(Before-and-after page screenshots)
***

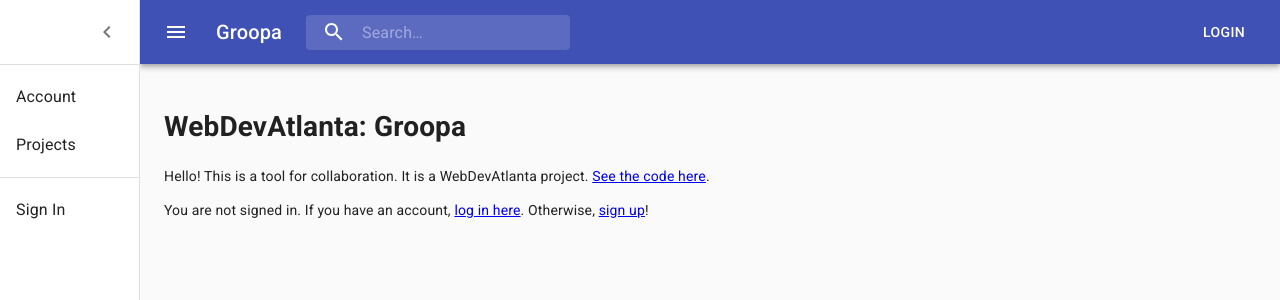
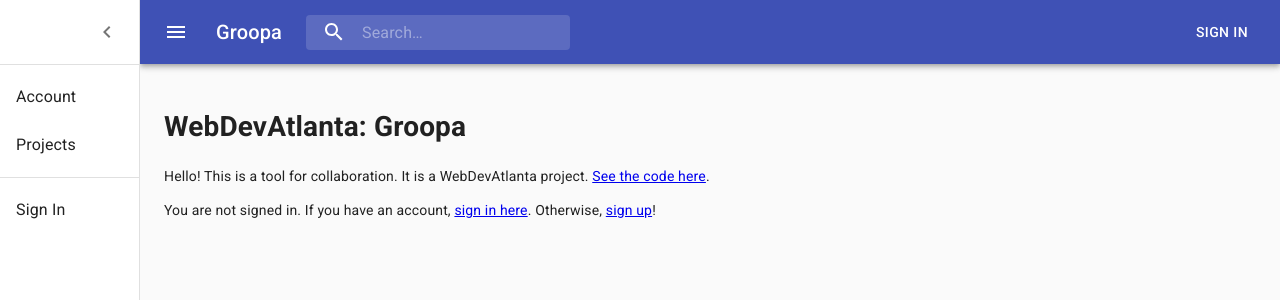
Before and after one commit to webdevatlanta/GroupCollaborationTool, a React (Create React App) app in the folder group-collaboration/: page / in a window 1280 px wide. Shown: the top 300 px of the page. Built offline with nearby package versions, Linux system fonts and the light colour scheme; no server answers.

Commit message:
Change all instances of 'login' to 'sign in'

```diff
--- a/group-collaboration/src/components/Landing/index.js
+++ b/group-collaboration/src/components/Landing/index.js
@@ -26,7 +26,7 @@
         <p>
           {" "}
           You are not signed in. If you have an account,{" "}
-          <a href={ROUTES.SIGN_IN}>log in here</a>. Otherwise,{" "}
+          <a href={ROUTES.SIGN_IN}>sign in here</a>. Otherwise,{" "}
           <a href={ROUTES.SIGN_UP}>sign up</a>!
         </p>
       )}
--- a/group-collaboration/src/components/TopBar/index.js
+++ b/group-collaboration/src/components/TopBar/index.js
@@ -131,7 +131,7 @@
         <div>
           {!session.user && (
             <Button color="inherit" onClick={handleSignIn}>
-              Login
+              Sign In
             </Button>
           )}
           {session.user && <NameTag />}
```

***

● **WORK TASK**: Go through the records above, find every line with the word "href", and list those lines.

● **ANSWER SECTION**:
-          <a href={ROUTES.SIGN_IN}>log in here</a>. Otherwise,{" "}
+          <a href={ROUTES.SIGN_IN}>sign in here</a>. Otherwise,{" "}
           <a href={ROUTES.SIGN_UP}>sign up</a>!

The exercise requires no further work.